▶ **Records to process**:

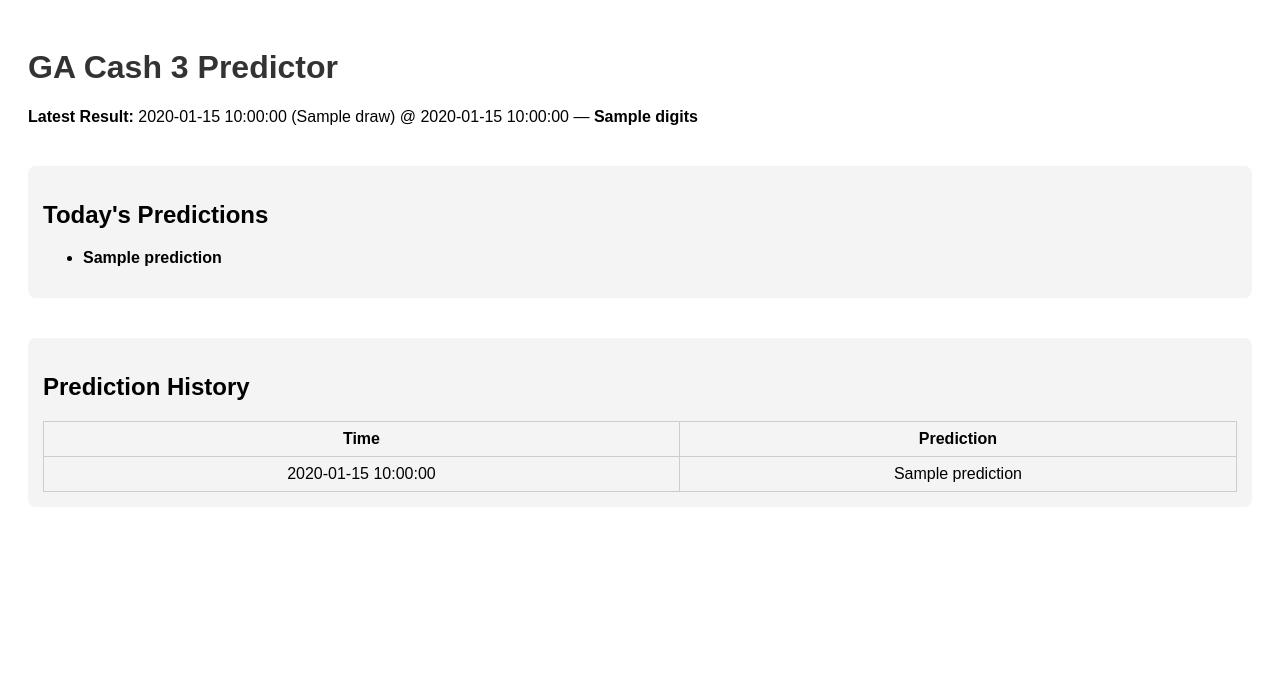
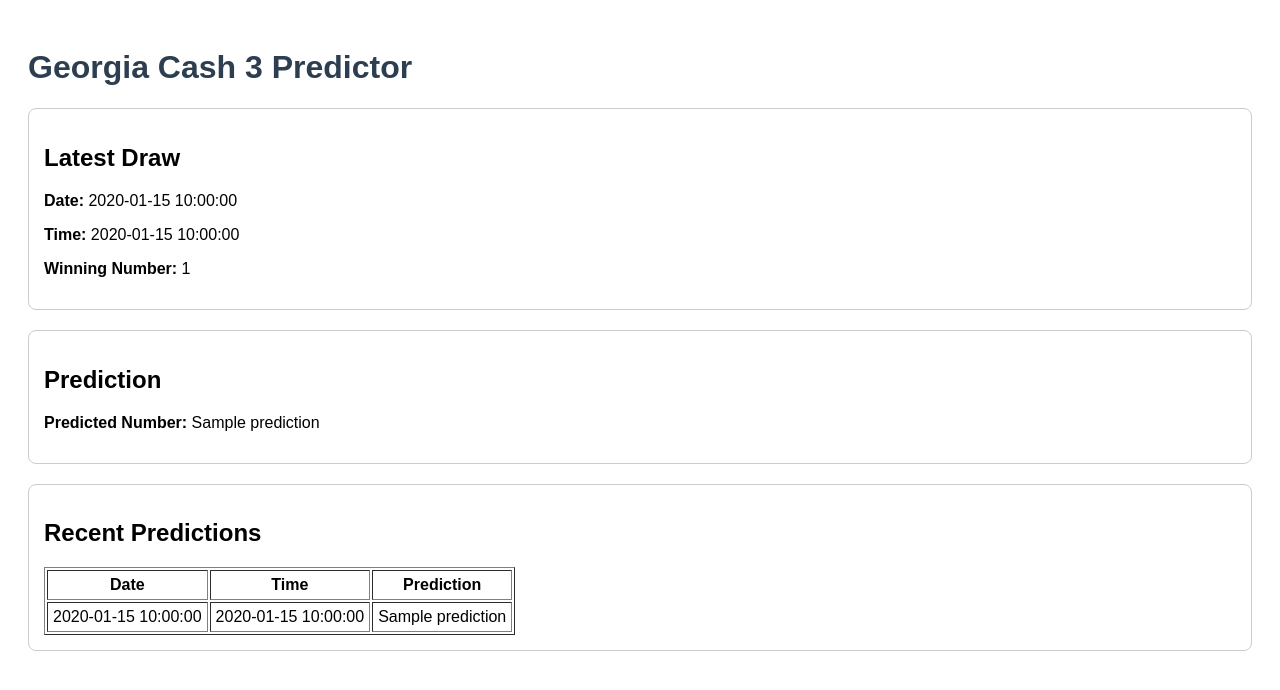
Before and after one commit to GAPick3/GA-Cash3-Predictor, a Flask app: template templates/index.html in a window 1280 px wide. Shown: the top 690 px of the page. Run offline with Flask 3, Linux system fonts and the light colour scheme; the template is opened without the code that fills it: most values are stand-ins (such as "Sample title", 1, 10 or a date in 2020).

Commit message:
Update index.html

```diff
--- a/templates/index.html
+++ b/templates/index.html
@@ -1,53 +1,44 @@
-<!-- templates/index.html -->
 <!DOCTYPE html>
-<html lang="en">
+<html>
 <head>
-  <meta charset="UTF-8">
-  <meta name="viewport" content="width=device-width, initial-scale=1.0">
     <title>GA Cash 3 Predictor</title>
     <style>
         body { font-family: Arial, sans-serif; padding: 20px; }
-    h1 { color: #333; }
-    .section { margin-bottom: 40px; }
-    .predictions, .log { background: #f4f4f4; padding: 15px; border-radius: 8px; }
-    .log table { width: 100%; border-collapse: collapse; }
-    .log th, .log td { border: 1px solid #ccc; padding: 8px; text-align: center; }
+        h1 { color: #2c3e50; }
+        .box { border: 1px solid #ccc; padding: 15px; margin-top: 20px; border-radius: 8px; }
     </style>
 </head>
 <body>
-  <div class="section">
-    <h1>GA Cash 3 Predictor</h1>
-    <p><strong>Latest Result:</strong> {{ result.date }} ({{ result.draw }}) @ {{ result.draw_time }} — <strong>{{ result.digits }}</strong></p>
+    <h1>Georgia Cash 3 Predictor</h1>
+
+    <div class="box">
+        <h2>Latest Draw</h2>
+        <p><strong>Date:</strong> {{ latest_date }}</p>
+        <p><strong>Time:</strong> {{ latest_time }}</p>
+        <p><strong>Winning Number:</strong> {{ winning_number }}</p>
     </div>
 
-  <div class="section predictions">
-    <h2>Today's Predictions</h2>
-    <ul>
-      {% for p in predictions %}
-        <li><strong>{{ p }}</strong></li>
-      {% endfor %}
-    </ul>
+    <div class="box">
+        <h2>Prediction</h2>
+        <p><strong>Predicted Number:</strong> {{ prediction }}</p>
     </div>
 
-  <div class="section log">
-    <h2>Prediction History</h2>
-    {% if history %}
-    <table>
-      <thead>
-        <tr><th>Time</th><th>Prediction</th></tr>
-      </thead>
-      <tbody>
-        {% for entry in history %}
+    <div class="box">
+        <h2>Recent Predictions</h2>
+        <table border="1" cellpadding="5">
             <tr>
-            <td>{{ entry.timestamp }}</td>
-            <td>{{ entry.prediction }}</td>
+                <th>Date</th>
+                <th>Time</th>
+                <th>Prediction</th>
+            </tr>
+            {% for row in prediction_log.itertuples() %}
+            <tr>
+                <td>{{ row.Date }}</td>
+                <td>{{ row.DrawTime }}</td>
+                <td>{{ row.Prediction }}</td>
             </tr>
             {% endfor %}
-      </tbody>
         </table>
-    {% else %}
-      <p>No prediction history yet.</p>
-    {% endif %}
     </div>
 </body>
 </html>
```
Lines whose indentation alone changed are shown as unchanged.
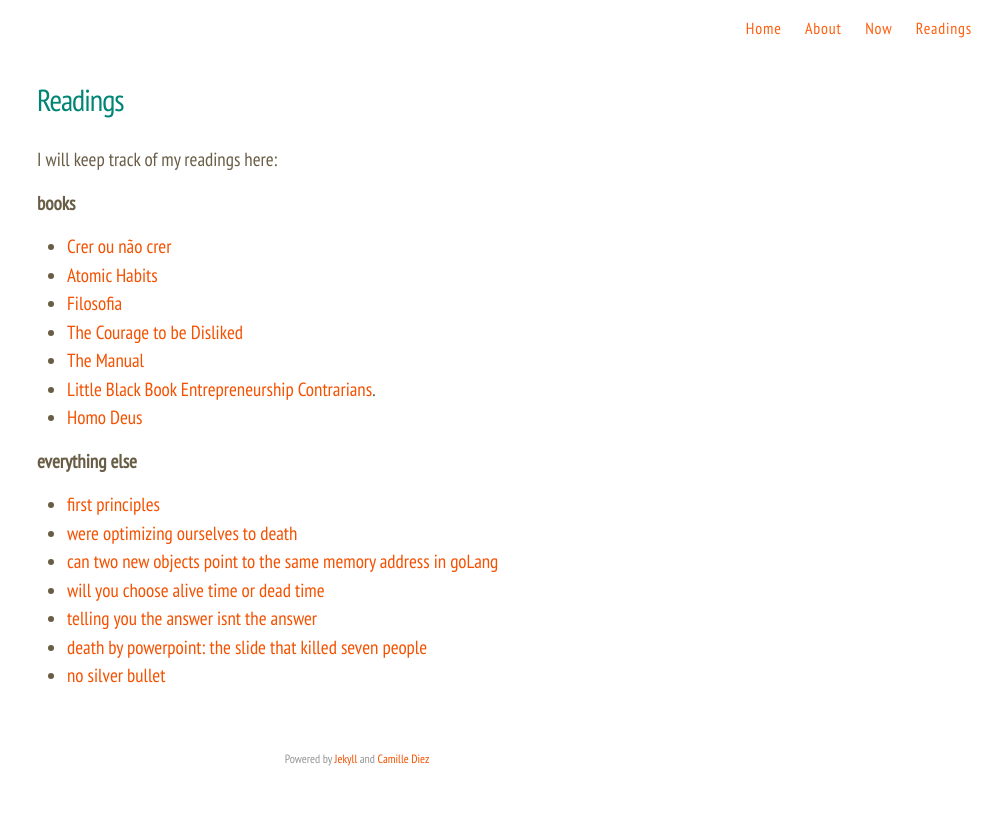
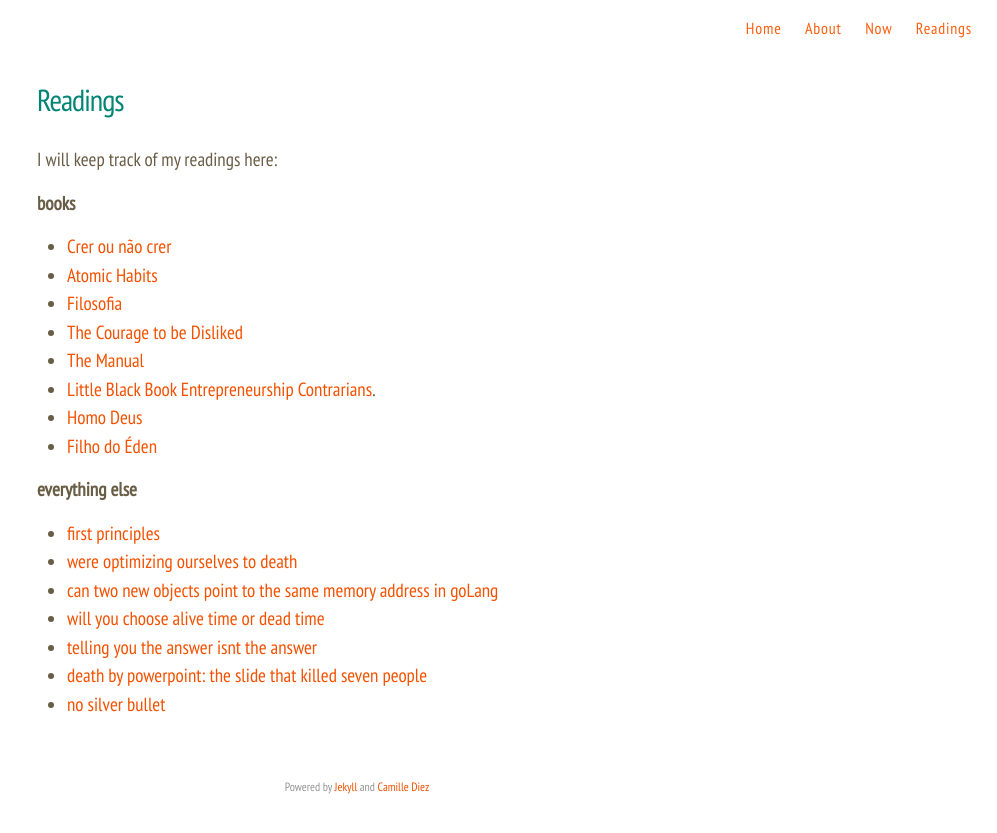
Before and after one commit to gerep/gerep.github.io, a Jekyll site: the page built from readings.md, in a window 1280 px wide. Shown: the top 833 px of the page, without its empty margins (283-1280 px from the left). Built offline with Jekyll 4.4.1, drawn with Linux system fonts in a browser that asks for light colours; nearby versions of some CDN libraries.

Commit message:
Update readings.md

```diff
--- a/readings.md
+++ b/readings.md
@@ -15,6 +15,7 @@ I will keep track of my readings here:
 * [The Manual](https://www.amazon.com/Manual-Philosophers-Guide-Life/dp/1545461112)
 * [Little Black Book Entrepreneurship Contrarians](https://www.amazon.com/Little-Black-Book-Entrepreneurship-Contrarians/dp/1480576883).
 * [Homo Deus](https://www.amazon.com.br/Homo-deus-Yuval-Noah-Harari/dp/8535928197)
+* [Filho do Éden](https://www.amazon.com.br/Filhos-%C3%89den-Herdeiros-Atl%C3%A2ntida-Vol/dp/8576861410)
 
 **everything else**
 
```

▶ **Work request**:
When a line in the records above holds "templates", that line is to be reported.

▶ **Problem solution**:
Before and after one commit to GAPick3/GA-Cash3-Predictor, a Flask app: template templates/index.html in a window 1280 px wide. Shown: the top 690 px of the page. Run offline with Flask 3, Linux system fonts and the light colour scheme; the template is opened without the code that fills it: most values are stand-ins (such as "Sample title", 1, 10 or a date in 2020).
--- a/templates/index.html
+++ b/templates/index.html
-<!-- templates/index.html -->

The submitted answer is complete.